Normality is not uncontroversial. There is more work on psychopathology than normality. One approach to normality would be to see it as the absence of abnormality. This approach is not complete, but it is at least part of what it means to be normal or healthy.
From this perspective, we should appreciate what psychologists call “normal illusion.” Most people are a little unrealistic; they overestimate their control over their environment, and misinterpret various things, usually in a somewhat optimistic direction.
In contrast, mildly depressed people are realistic. Also, depressed persons are more empathic towards others than normal non-depressed persons. And people with manic symptoms (high energy and activity) tend to be more creative than normal persons. In other words, it’s not part of normal mental health to be especially realistic, or empathic, or creative. Put conversely, most normal mentally healthy people are a little unrealistic, unempathic, and uncreative.

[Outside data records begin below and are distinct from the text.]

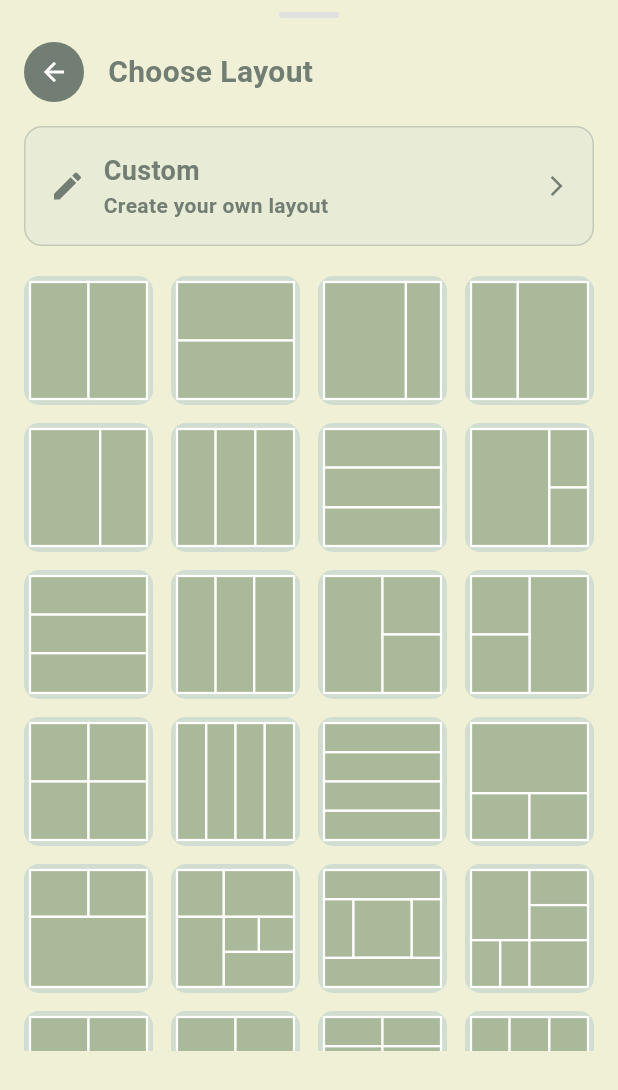
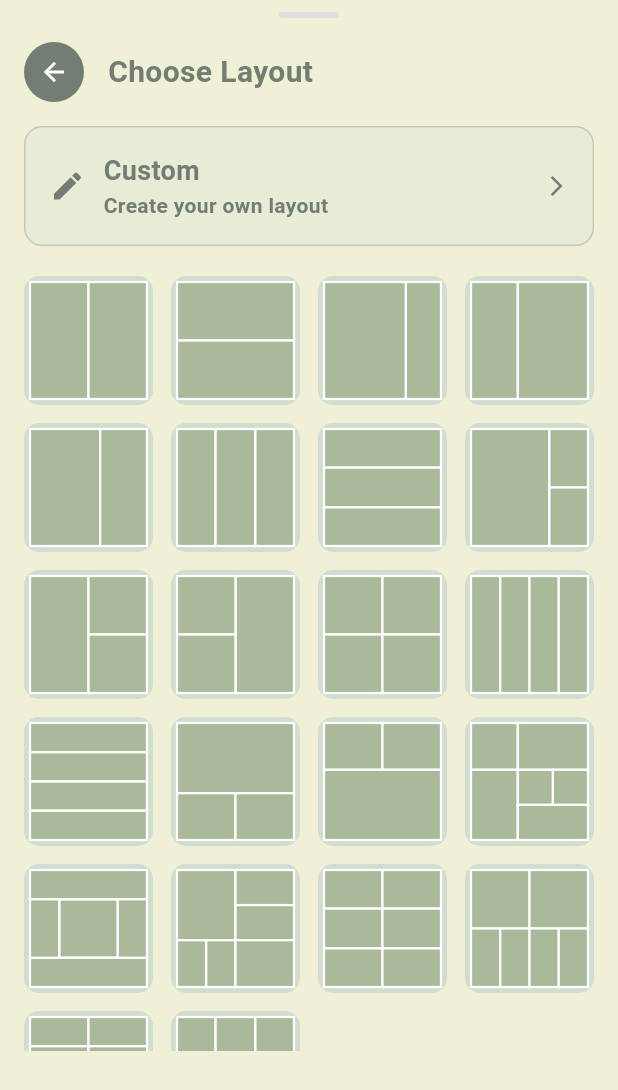
Before and after one commit to aycabadem/photo_collage, a Flutter app: the LayoutPickerModal widget shown alone on an empty page, opened directly with empty values, on a phone screen of 412 x 824 dp. Shown: the top 1090 px of the screen. Run offline on Flutter 3.47's test engine with Material 3 defaults, Android fonts, the light colour scheme and no system bars; our stand-ins replace extended_image, image_gallery_saver, image_picker.

Commit message:
delete duplicate layouts

```diff
--- a/lib/widgets/layout_picker_modal.dart
+++ b/lib/widgets/layout_picker_modal.dart
@@ -139,7 +139,7 @@ class LayoutPickerModal extends StatelessWidget {
 
   Widget _buildLayoutGrid() {
     // Get all layouts
-    List<LayoutTemplate> layouts = LayoutTemplates.templates;
+    List<LayoutTemplate> layouts = _uniqueLayoutsBySignature(LayoutTemplates.templates);
 
     return Padding(
       padding: const EdgeInsets.symmetric(horizontal: 16),
@@ -158,6 +158,26 @@ class LayoutPickerModal extends StatelessWidget {
       ),
     );
   }
+
+  // Deduplicate visually identical layouts by rounding rects to 1 decimal and hashing
+  List<LayoutTemplate> _uniqueLayoutsBySignature(List<LayoutTemplate> all) {
+    final seen = <String>{};
+    final result = <LayoutTemplate>[];
+    for (final t in all) {
+      final sigParts = t.photoLayouts
+          .map((p) =>
+              '${_r(p.position.dx)},${_r(p.position.dy)},${_r(p.size.width)},${_r(p.size.height)}')
+          .toList()
+        ..sort();
+      final sig = sigParts.join('|');
+      if (seen.add(sig)) {
+        result.add(t);
+      }
+    }
+    return result;
+  }
+
+  String _r(double v) => (v * 10).round().toString(); // 1 decimal rounding key
 
   Widget _buildModernLayoutTile(LayoutTemplate layout, BuildContext context) {
     return GestureDetector(
```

Being unrealistic would make them prone to believe the claims of leaders who they might respect or support. They could make mistakes in what they believe is the reality of the world around them. Being unempathic would make them prone to be aggressive or unsympathetic to outsiders, like immigrants or ethnic minorities. Being uncreative would make them want to return to the past, to an older age when America was great because current problems didn’t exist. We can make America great again, they believe, if we go backwards in time.
Roy Grinker, a classic psychiatrist from the 1950s/60s, did research in the Midwest on normal mental health, and coined the term “homoclites” for what we might call “very normal” people. He observed that these normal mentally healthy people were moderate in their politics and religion and lifestyle, focused on domestic happiness, and not very ambitious or motivated toward achievement.

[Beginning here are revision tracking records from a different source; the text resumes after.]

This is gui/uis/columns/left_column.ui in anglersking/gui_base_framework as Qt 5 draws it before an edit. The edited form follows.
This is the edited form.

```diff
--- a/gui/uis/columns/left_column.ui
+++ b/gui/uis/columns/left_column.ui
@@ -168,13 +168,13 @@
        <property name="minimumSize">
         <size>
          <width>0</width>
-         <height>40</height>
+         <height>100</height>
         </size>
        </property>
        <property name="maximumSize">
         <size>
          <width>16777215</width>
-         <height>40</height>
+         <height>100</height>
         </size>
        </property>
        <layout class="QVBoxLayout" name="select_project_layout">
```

There’s nothing wrong with being a normal homoclite, and as individuals, the silent majority follow the laws, go to church, and are moral in their daily lives. But, for the reasons given, there are some political and social risks that go along with normal human psychology. (I’ve written about this in some detail in A First-Rate Madness). Repeatedly, the majority of a population – normal and healthy and civilized – has acquiesced in tyranny, racial or ethnic discrimination, and even genocide, as with Nazi Germany, Serbia in the 1990s, and even the United States itself during the eras of slavery and racial segregation.

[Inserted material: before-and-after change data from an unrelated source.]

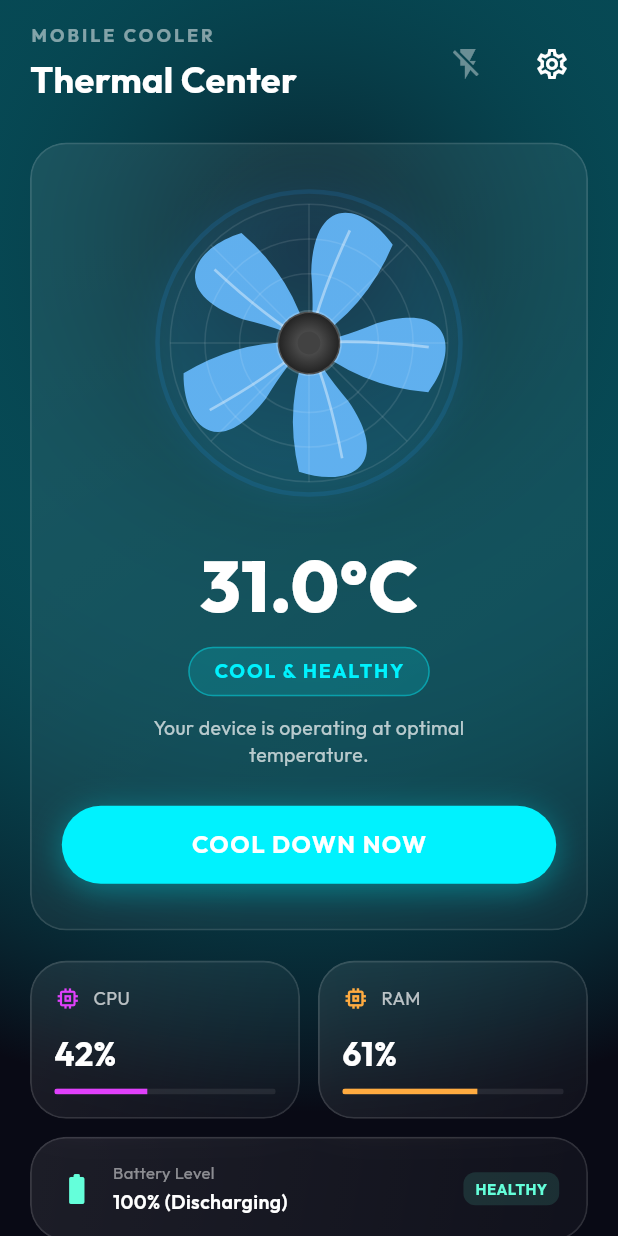
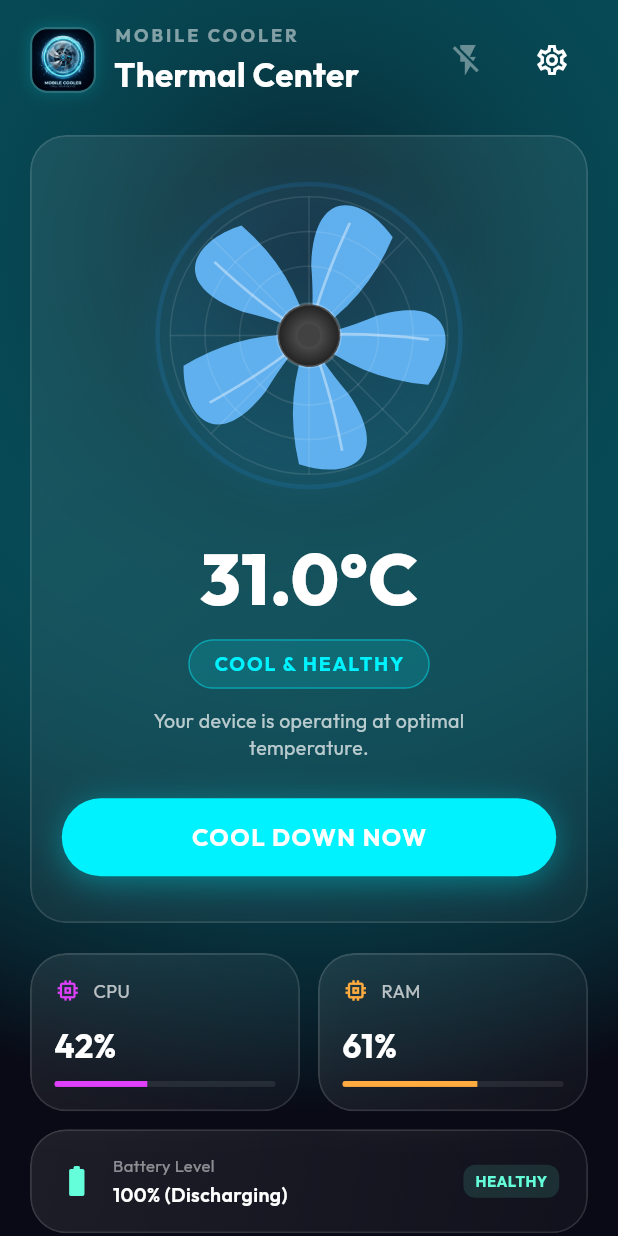
Before and after one commit to levisbarua/mobile-cooler, a Flutter app: the screen it shows after launch, on a phone screen of 412 x 824 dp. Run offline on Flutter 3.47's test engine with Material 3 defaults, Android fonts, the phone set to English and light mode, and no system bars; our stand-ins replace battery_plus, google_fonts, package_info_plus; missing offline and left inert: screen_brightness; network calls fail.

Commit message:
feat: integrate glassmorphic logo in dashboard header

```diff
--- a/lib/screens/dashboard_screen.dart
+++ b/lib/screens/dashboard_screen.dart
@@ -64,6 +64,35 @@ class DashboardScreen extends StatelessWidget {
                     Row(
                       mainAxisAlignment: MainAxisAlignment.spaceBetween,
                       children: [
+                        Row(
+                          children: [
+                            // Glassmorphic App Logo
+                            Container(
+                              width: 44,
+                              height: 44,
+                              decoration: BoxDecoration(
+                                borderRadius: BorderRadius.circular(12),
+                                border: Border.all(
+                                  color: Colors.white.withOpacity(0.15),
+                                  width: 1.5,
+                                ),
+                                boxShadow: [
+                                  BoxShadow(
+                                    color: const Color(0xFF00F2FE).withOpacity(0.15),
+                                    blurRadius: 8,
+                                    spreadRadius: 1,
+                                  ),
+                                ],
+                              ),
+                              child: ClipRRect(
+                                borderRadius: BorderRadius.circular(10),
+                                child: Image.asset(
+                                  'assets/logo.png',
+                                  fit: BoxFit.cover,
+                                ),
+                              ),
+                            ),
+                            const SizedBox(width: 12),
                             Column(
                               crossAxisAlignment: CrossAxisAlignment.start,
                               children: [
@@ -76,14 +105,16 @@ class DashboardScreen extends StatelessWidget {
                                     letterSpacing: 2.0,
                                   ),
                                 ),
-                            const SizedBox(height: 4),
+                                const SizedBox(height: 2),
                                 Text(
                                   'Thermal Center',
                                   style: GoogleFonts.outfit(
                                     color: Colors.white,
-                                fontSize: 24,
+                                    fontSize: 22,
                                     fontWeight: FontWeight.w700,
                                   ),
+                                ),
+                              ],
                             ),
                           ],
                         ),
--- a/pubspec.yaml
+++ b/pubspec.yaml
@@ -68,9 +68,8 @@ flutter:
   uses-material-design: true
 
   # To add assets to your application, add an assets section, like this:
-  # assets:
-  #   - images/a_dot_burr.jpeg
-  #   - images/a_dot_ham.jpeg
+  assets:
+    - assets/logo.png
 
   # An image asset can refer to one or more resolution-specific "variants", see
   # https://flutter.dev/to/resolution-aware-images
```
Also changed, not shown: assets/logo.png (added). Lines whose indentation alone changed are shown as unchanged.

In short, it is an unfortunate fact that supporters of leaders like Trump are rather normal average persons, and this sad reality is not unique to the US or to Trump. It applies to other countries who have leaders who are right-wing, reactionary, and populistic in a demagogic way, like Berlusconi in Italy, Netanyahu in Israel, the Brexit leaders of England, Le Pen in France, Duterte in the Philippines, and Bolsonaro in Brazil.